▶ WHAT IS EXPECTED
The reply should return the data in full, exactly as written.
§
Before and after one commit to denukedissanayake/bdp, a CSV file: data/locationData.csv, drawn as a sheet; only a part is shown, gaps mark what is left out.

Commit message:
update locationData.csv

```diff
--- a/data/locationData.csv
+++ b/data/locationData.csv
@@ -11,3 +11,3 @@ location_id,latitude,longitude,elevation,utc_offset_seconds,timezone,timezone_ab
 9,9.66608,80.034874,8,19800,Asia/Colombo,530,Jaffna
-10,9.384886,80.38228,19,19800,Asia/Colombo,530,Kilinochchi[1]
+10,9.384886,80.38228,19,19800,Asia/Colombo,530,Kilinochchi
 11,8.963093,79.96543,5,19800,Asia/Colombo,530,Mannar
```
§
▶ SOLUTION FOR THIS TASK
Before and after one commit to denukedissanayake/bdp, a CSV file: data/locationData.csv, drawn as a sheet; only a part is shown, gaps mark what is left out.

Commit message:
update locationData.csv

```diff
--- a/data/locationData.csv
+++ b/data/locationData.csv
@@ -11,3 +11,3 @@ location_id,latitude,longitude,elevation,utc_offset_seconds,timezone,timezone_ab
 9,9.66608,80.034874,8,19800,Asia/Colombo,530,Jaffna
-10,9.384886,80.38228,19,19800,Asia/Colombo,530,Kilinochchi[1]
+10,9.384886,80.38228,19,19800,Asia/Colombo,530,Kilinochchi
 11,8.963093,79.96543,5,19800,Asia/Colombo,530,Mannar
```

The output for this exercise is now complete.